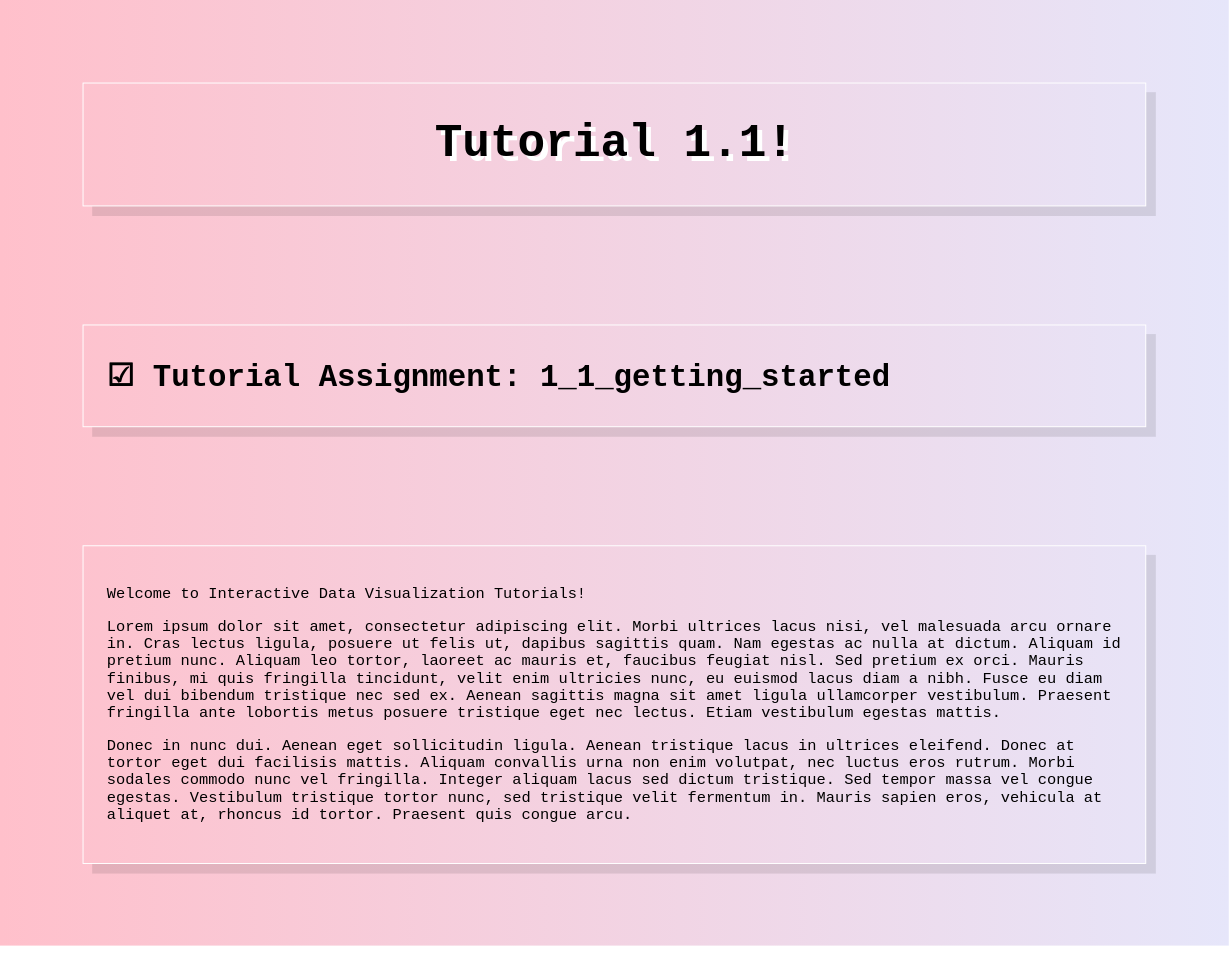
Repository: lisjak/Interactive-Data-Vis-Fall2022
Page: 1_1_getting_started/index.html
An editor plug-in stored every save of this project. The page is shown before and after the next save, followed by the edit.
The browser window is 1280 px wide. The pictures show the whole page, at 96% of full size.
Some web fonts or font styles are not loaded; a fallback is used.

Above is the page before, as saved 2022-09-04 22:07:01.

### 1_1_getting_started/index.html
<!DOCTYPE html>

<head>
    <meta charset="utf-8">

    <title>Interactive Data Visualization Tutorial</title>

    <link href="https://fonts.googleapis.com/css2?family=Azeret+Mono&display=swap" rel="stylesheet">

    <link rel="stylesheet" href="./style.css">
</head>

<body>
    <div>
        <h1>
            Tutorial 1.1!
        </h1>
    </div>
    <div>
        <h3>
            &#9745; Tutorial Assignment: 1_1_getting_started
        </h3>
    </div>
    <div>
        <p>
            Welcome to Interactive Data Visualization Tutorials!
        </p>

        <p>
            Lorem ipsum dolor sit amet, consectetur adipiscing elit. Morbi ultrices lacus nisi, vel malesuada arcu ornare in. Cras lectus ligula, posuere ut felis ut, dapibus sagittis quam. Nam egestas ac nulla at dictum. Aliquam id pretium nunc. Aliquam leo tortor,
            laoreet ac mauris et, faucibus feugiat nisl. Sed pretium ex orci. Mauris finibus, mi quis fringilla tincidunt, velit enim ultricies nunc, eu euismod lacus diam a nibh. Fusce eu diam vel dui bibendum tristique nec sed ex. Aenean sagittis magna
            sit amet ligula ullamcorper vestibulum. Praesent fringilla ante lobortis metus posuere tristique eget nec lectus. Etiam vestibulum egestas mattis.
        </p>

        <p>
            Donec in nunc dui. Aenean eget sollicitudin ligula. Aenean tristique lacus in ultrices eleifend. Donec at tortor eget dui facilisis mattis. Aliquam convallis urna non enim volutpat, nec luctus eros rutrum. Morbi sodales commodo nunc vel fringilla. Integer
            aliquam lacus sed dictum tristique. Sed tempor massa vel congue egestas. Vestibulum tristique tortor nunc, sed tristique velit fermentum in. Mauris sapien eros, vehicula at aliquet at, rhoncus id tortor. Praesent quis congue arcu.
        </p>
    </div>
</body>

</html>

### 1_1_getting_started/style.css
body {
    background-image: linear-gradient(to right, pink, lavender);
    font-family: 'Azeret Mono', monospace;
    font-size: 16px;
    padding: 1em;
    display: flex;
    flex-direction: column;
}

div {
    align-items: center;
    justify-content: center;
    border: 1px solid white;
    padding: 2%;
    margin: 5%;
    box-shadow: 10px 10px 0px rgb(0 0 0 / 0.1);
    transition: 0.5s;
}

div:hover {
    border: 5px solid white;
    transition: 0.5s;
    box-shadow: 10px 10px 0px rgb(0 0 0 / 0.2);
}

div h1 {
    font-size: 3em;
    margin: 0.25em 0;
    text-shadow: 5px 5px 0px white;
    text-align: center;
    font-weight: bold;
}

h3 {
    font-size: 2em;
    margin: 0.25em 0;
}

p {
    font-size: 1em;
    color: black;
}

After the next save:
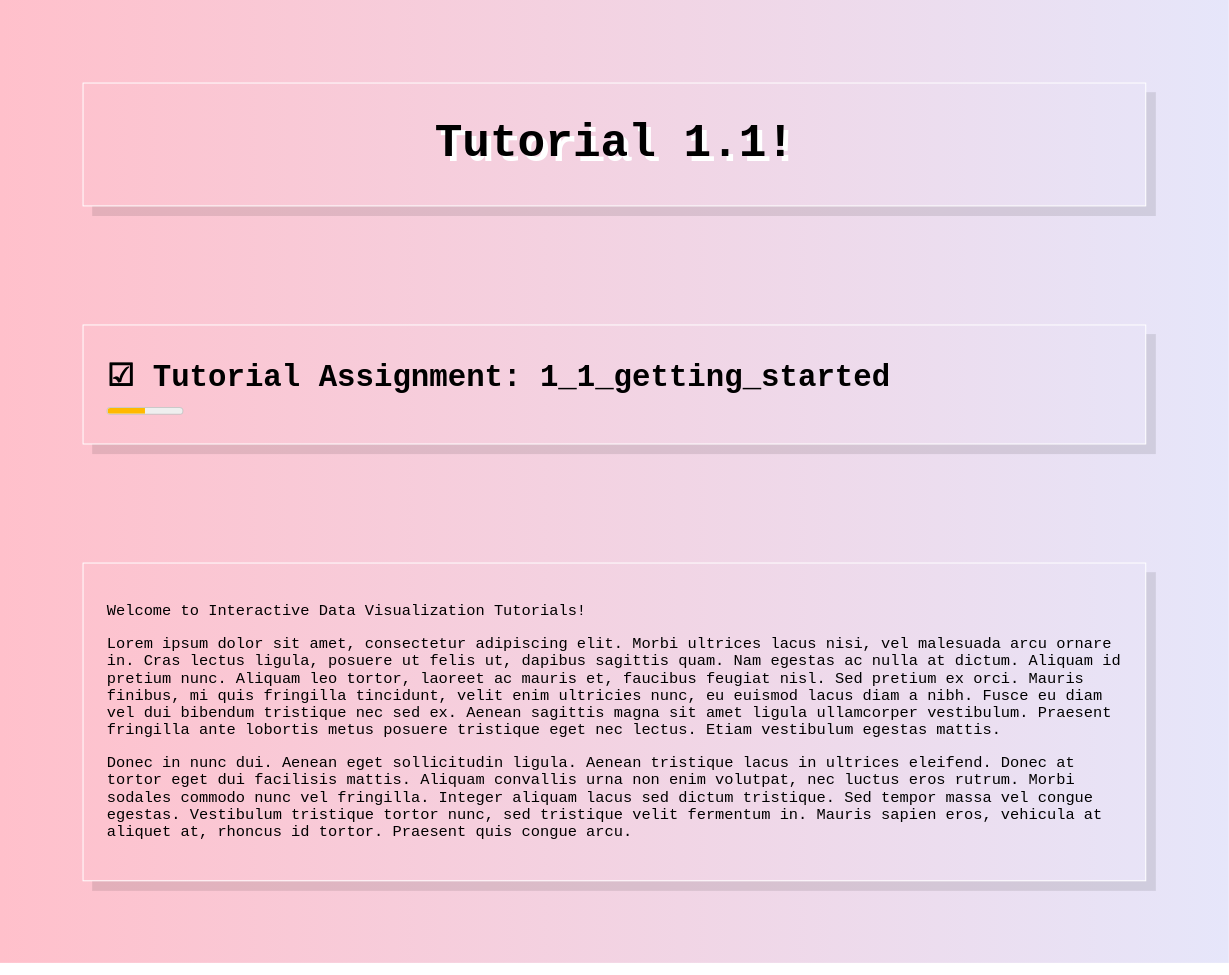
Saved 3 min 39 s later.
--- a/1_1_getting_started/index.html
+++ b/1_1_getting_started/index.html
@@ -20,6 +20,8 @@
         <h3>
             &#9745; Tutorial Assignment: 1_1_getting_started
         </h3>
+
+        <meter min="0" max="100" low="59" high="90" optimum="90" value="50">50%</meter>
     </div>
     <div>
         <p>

--

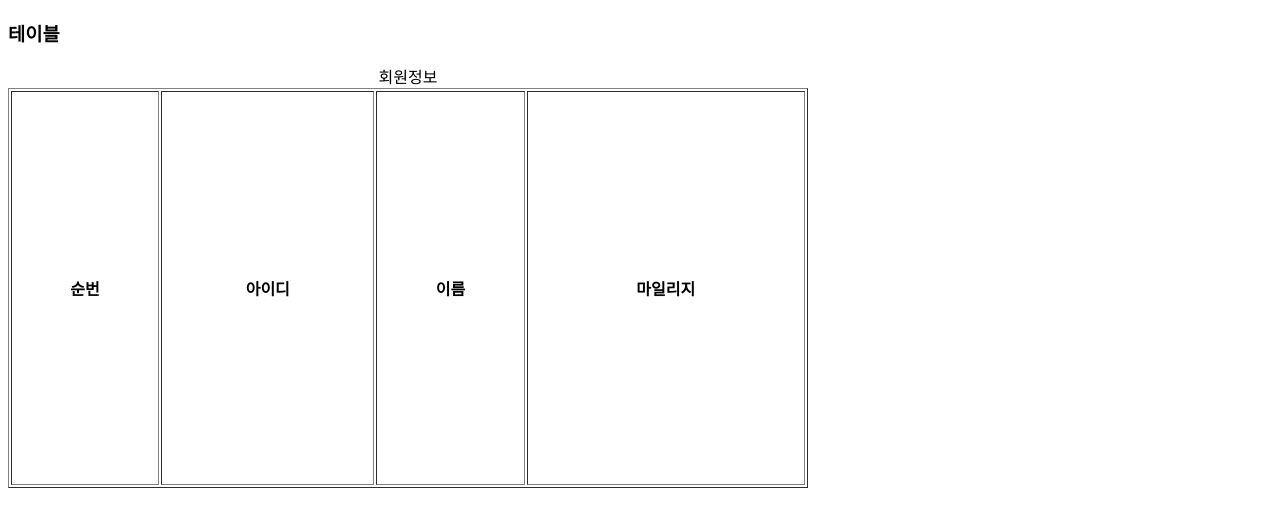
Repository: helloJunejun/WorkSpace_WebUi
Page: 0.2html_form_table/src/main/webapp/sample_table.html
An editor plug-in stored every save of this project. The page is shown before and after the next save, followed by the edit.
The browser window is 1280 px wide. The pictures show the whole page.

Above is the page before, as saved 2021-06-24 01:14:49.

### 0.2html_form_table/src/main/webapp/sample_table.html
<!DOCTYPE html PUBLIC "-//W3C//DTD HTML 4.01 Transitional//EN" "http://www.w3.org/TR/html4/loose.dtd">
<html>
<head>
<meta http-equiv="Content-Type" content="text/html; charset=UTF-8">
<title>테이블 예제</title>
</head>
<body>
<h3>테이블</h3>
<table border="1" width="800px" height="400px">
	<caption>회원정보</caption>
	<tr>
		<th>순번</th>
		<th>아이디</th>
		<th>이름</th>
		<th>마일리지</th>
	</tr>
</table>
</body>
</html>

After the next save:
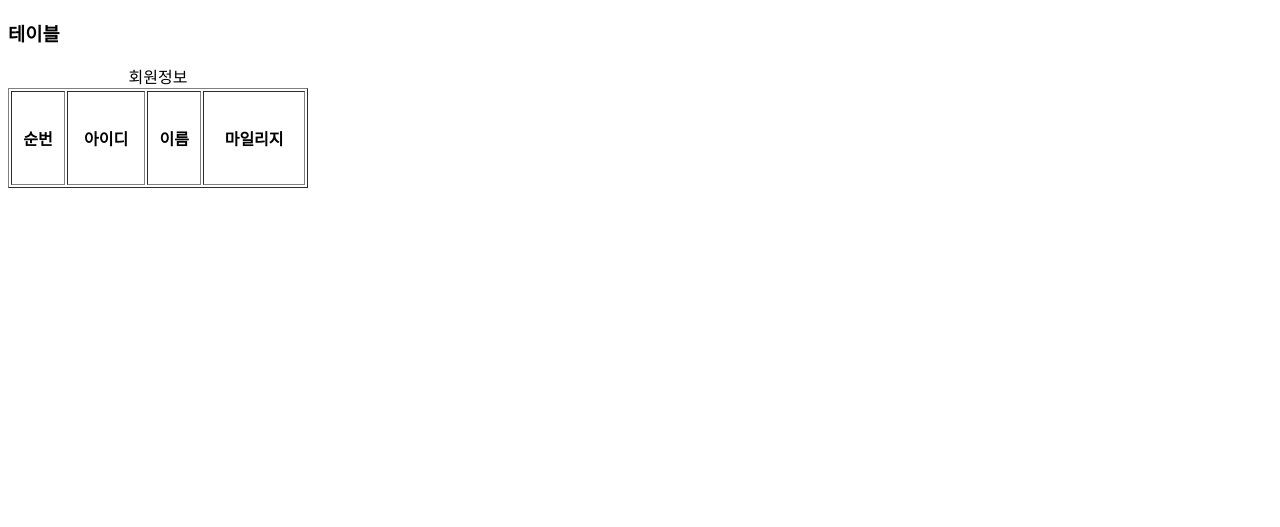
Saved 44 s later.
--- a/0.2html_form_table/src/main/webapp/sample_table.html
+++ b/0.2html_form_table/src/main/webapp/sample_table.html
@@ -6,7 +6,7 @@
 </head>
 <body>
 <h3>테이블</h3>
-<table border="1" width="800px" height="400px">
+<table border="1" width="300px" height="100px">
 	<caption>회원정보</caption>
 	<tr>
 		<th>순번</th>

Required work:
Output should match, line for line, the stretch of the material above from the line holding "Repository: lisjak/Interactive-Data-Vis-Fall2022" through the line holding "Donec in nunc".

Answer to the exercise:
Repository: lisjak/Interactive-Data-Vis-Fall2022
Page: 1_1_getting_started/index.html
An editor plug-in stored every save of this project. The page is shown before and after the next save, followed by the edit.
The browser window is 1280 px wide. The pictures show the whole page, at 96% of full size.
Some web fonts or font styles are not loaded; a fallback is used.

Above is the page before, as saved 2022-09-04 22:07:01.

### 1_1_getting_started/index.html
<!DOCTYPE html>

<head>
    <meta charset="utf-8">

    <title>Interactive Data Visualization Tutorial</title>

    <link href="https://fonts.googleapis.com/css2?family=Azeret+Mono&display=swap" rel="stylesheet">

    <link rel="stylesheet" href="./style.css">
</head>

<body>
    <div>
        <h1>
            Tutorial 1.1!
        </h1>
    </div>
    <div>
        <h3>
            &#9745; Tutorial Assignment: 1_1_getting_started
        </h3>
    </div>
    <div>
        <p>
            Welcome to Interactive Data Visualization Tutorials!
        </p>

        <p>
            Lorem ipsum dolor sit amet, consectetur adipiscing elit. Morbi ultrices lacus nisi, vel malesuada arcu ornare in. Cras lectus ligula, posuere ut felis ut, dapibus sagittis quam. Nam egestas ac nulla at dictum. Aliquam id pretium nunc. Aliquam leo tortor,
            laoreet ac mauris et, faucibus feugiat nisl. Sed pretium ex orci. Mauris finibus, mi quis fringilla tincidunt, velit enim ultricies nunc, eu euismod lacus diam a nibh. Fusce eu diam vel dui bibendum tristique nec sed ex. Aenean sagittis magna
            sit amet ligula ullamcorper vestibulum. Praesent fringilla ante lobortis metus posuere tristique eget nec lectus. Etiam vestibulum egestas mattis.
        </p>

        <p>
            Donec in nunc dui. Aenean eget sollicitudin ligula. Aenean tristique lacus in ultrices eleifend. Donec at tortor eget dui facilisis mattis. Aliquam convallis urna non enim volutpat, nec luctus eros rutrum. Morbi sodales commodo nunc vel fringilla. Integer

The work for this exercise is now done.